NASCAR disqualified Denny Hamlin and Kyle Busch after they both failed postrace inspection, the first time in 62 years that a winner was disqualified. Our team details why the decision had to be made in the Next Gen era.

Michael McDowell was penalized 100 NASCAR Cup Series driver points because of an improperly modified part on his Front Row Motorsports No. 34 Ford, which finished sixth Sunday at Pocono Raceway.

Crew chief Blake Harris was fined $100,000 and issued a four-race suspension. If McDowell wins one of the five remaining races in the regular season, the team will lose 10 playoff points.

The team also was docked 100 owner points for the L2 infraction that was announced late Tuesday afternoon. The penalty was issued in regards to Sections 14.1 C, D and Q of the NASCAR Rule Book that govern rules applying to body and overall vehicle assembly with single-source supplied parts on the Next Gen car.

A Front Row Motorsports spokesman told NBC Sports the team had no immediate comment on the penalty but likely would have address it with a statement Wednesday. A NASCAR spokesperson said the team has until 5 p.m. Friday to file an appeal.

The racing vehicle introduced for the 2022 season in Cup largely is a spec vehicle, meaning that it’s assembled with parts, pieces and a chassis supplied by outside vendors. In the first 73 years of NASCAR’s premier series, teams largely built race cars on their own.

With the change in philosophy with Next Gen, NASCAR vowed to issue mega-penalties to teams that altered the car. This is the third such example.

Brad Keselowski’s team received a similar 100-point penalty for an improperly modified bumper cover after the March 20 race at Atlanta Motor Speedway.

And on Sunday, NASCAR disqualified the top two cars of Denny Hamlin and Kyle Busch after the Pocono race because their Toyotas had tape improperly applied to the front ends. Joe Gibbs Racing elected to decline appealing the penalty.

It marked the first time in 62 years that NASCAR had disqualified a race winner during an at-track postrace inspection.

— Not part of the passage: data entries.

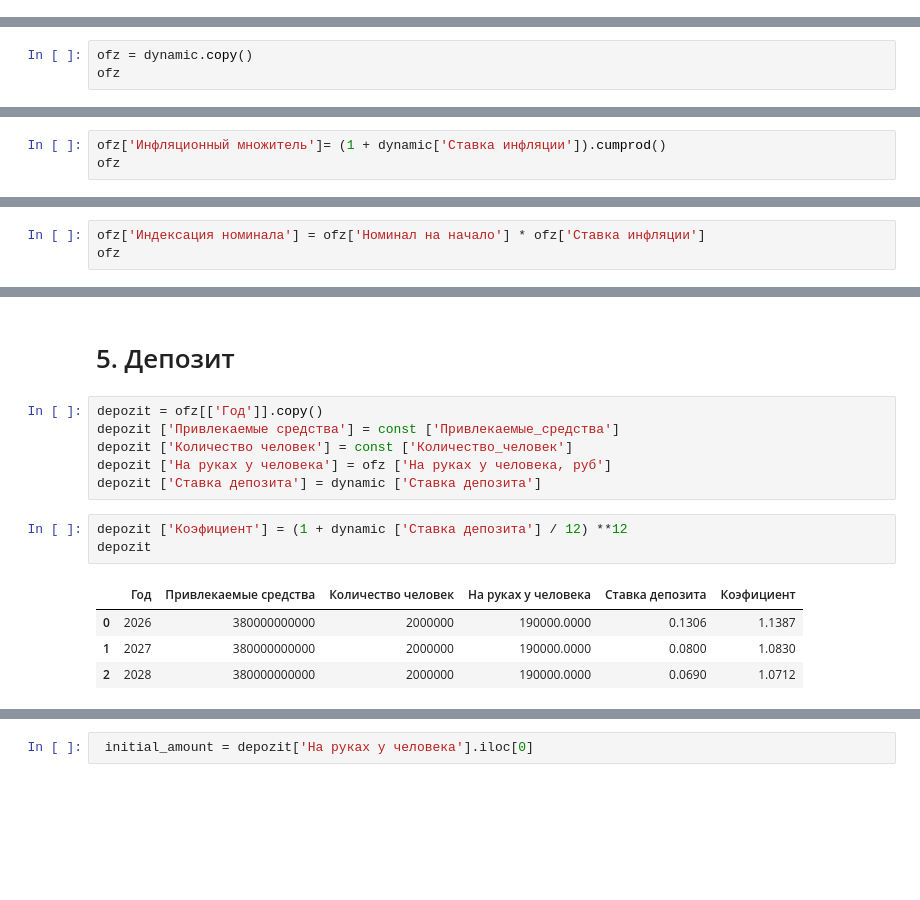
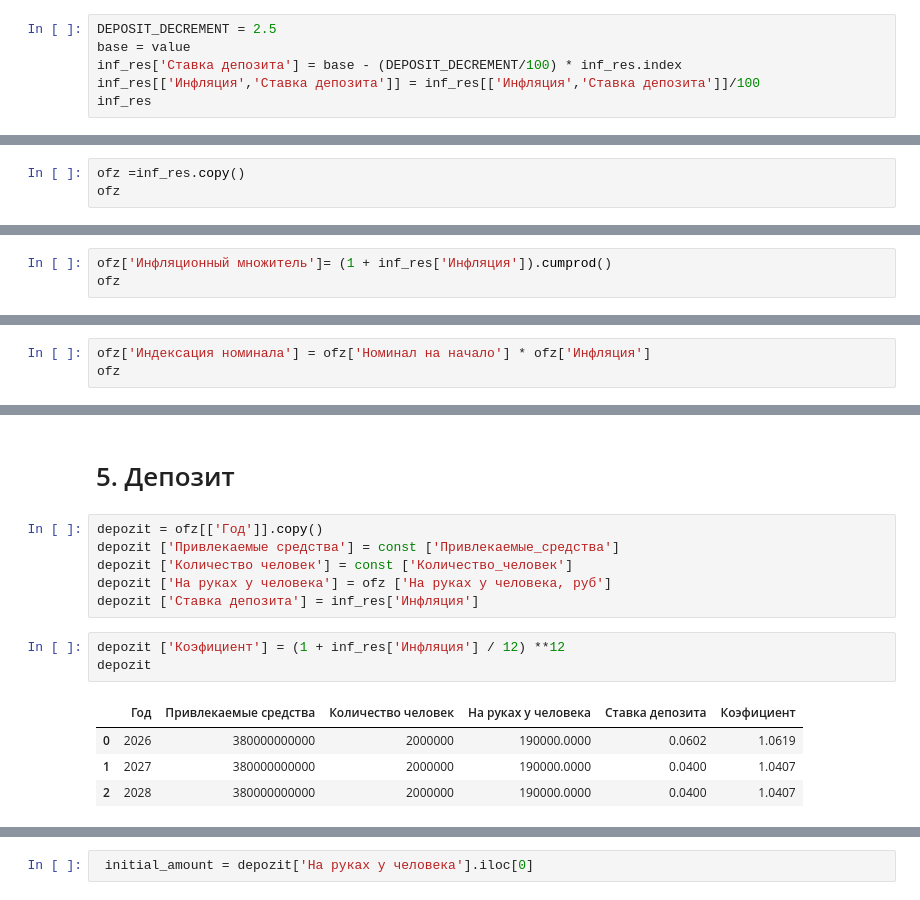
Before and after one commit to DOC8048/ofz-in-l, a Jupyter notebook: ОФЗ ИН (л).ipynb, the cells around one changed output, grey strips where cells are left out. Cells and saved outputs as stored; diff of their text form; blank space fills up the shorter version.

```diff
--- a/ОФЗ ИН (л).ipynb
+++ b/ОФЗ ИН (л).ipynb
@@ -44,0 +92,6 @@ dynamic
+# %%
+DEPOSIT_DECREMENT = 2.5
+base = value
+inf_res['Ставка депозита'] = base - (DEPOSIT_DECREMENT/100) * inf_res.index
+inf_res[['Инфляция','Ставка депозита']] = inf_res[['Инфляция','Ставка депозита']]/100
+inf_res
@@ -45,6 +103,6 @@ dynamic
 # %% [markdown]
 # 3. ОФЗ ИН (л)
 # %%
-ofz = dynamic.copy()
+ofz =inf_res.copy()
 ofz
 # %% [output]
@@ -81,4 +139,4 @@ ofz
 # %%
-ofz['Инфляционный множитель']= (1 + dynamic['Ставка инфляции']).cumprod()
+ofz['Инфляционный множитель']= (1 + inf_res['Инфляция']).cumprod()
 ofz
 # %% [output]
@@ -106,4 +164,4 @@ ofz
 # %%
-ofz['Индексация номинала'] = ofz['Номинал на начало'] * ofz['Ставка инфляции']
+ofz['Индексация номинала'] = ofz['Номинал на начало'] * ofz['Инфляция']
 ofz
 # %% [output]
@@ -228,15 +279,15 @@ depozit = ofz[['Год']].copy()
 depozit ['Привлекаемые средства'] = const ['Привлекаемые_средства']
 depozit ['Количество человек'] = const ['Количество_человек']
 depozit ['На руках у человека'] = ofz ['На руках у человека, руб']
-depozit ['Ставка депозита'] = dynamic ['Ставка депозита']
+depozit ['Ставка депозита'] = inf_res['Инфляция']
 # %%
-depozit ['Коэфициент'] = (1 + dynamic ['Ставка депозита'] / 12) **12
+depozit ['Коэфициент'] = (1 + inf_res['Инфляция'] / 12) **12
 depozit
 # %% [output]
 |  | Год | Привлекаемые средства | Количество человек | На руках у человека | Ставка депозита | Коэфициент |
-| 0 | 2026 | 380000000000 | 2000000 | 190000.0000 | 0.1306 | 1.1387 |
-| 1 | 2027 | 380000000000 | 2000000 | 190000.0000 | 0.0800 | 1.0830 |
-| 2 | 2028 | 380000000000 | 2000000 | 190000.0000 | 0.0690 | 1.0712 |
+| 0 | 2026 | 380000000000 | 2000000 | 190000.0000 | 0.0602 | 1.0619 |
+| 1 | 2027 | 380000000000 | 2000000 | 190000.0000 | 0.0400 | 1.0407 |
+| 2 | 2028 | 380000000000 | 2000000 | 190000.0000 | 0.0400 | 1.0407 |
 # %%
 depozit ['Накопленный множитель'] = depozit ['Коэфициент'].cumprod()
 depozit
```
Also changed, not shown: parts of 36 cells of this notebook, 1 other file.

The infraction on McDowell’s car was found during an inspection at the R&D Center in Concord, North Carolina. The cars of McDowell and Ricky Stenhouse Jr. were selected “randomly” by NASCAR for further scrutiny.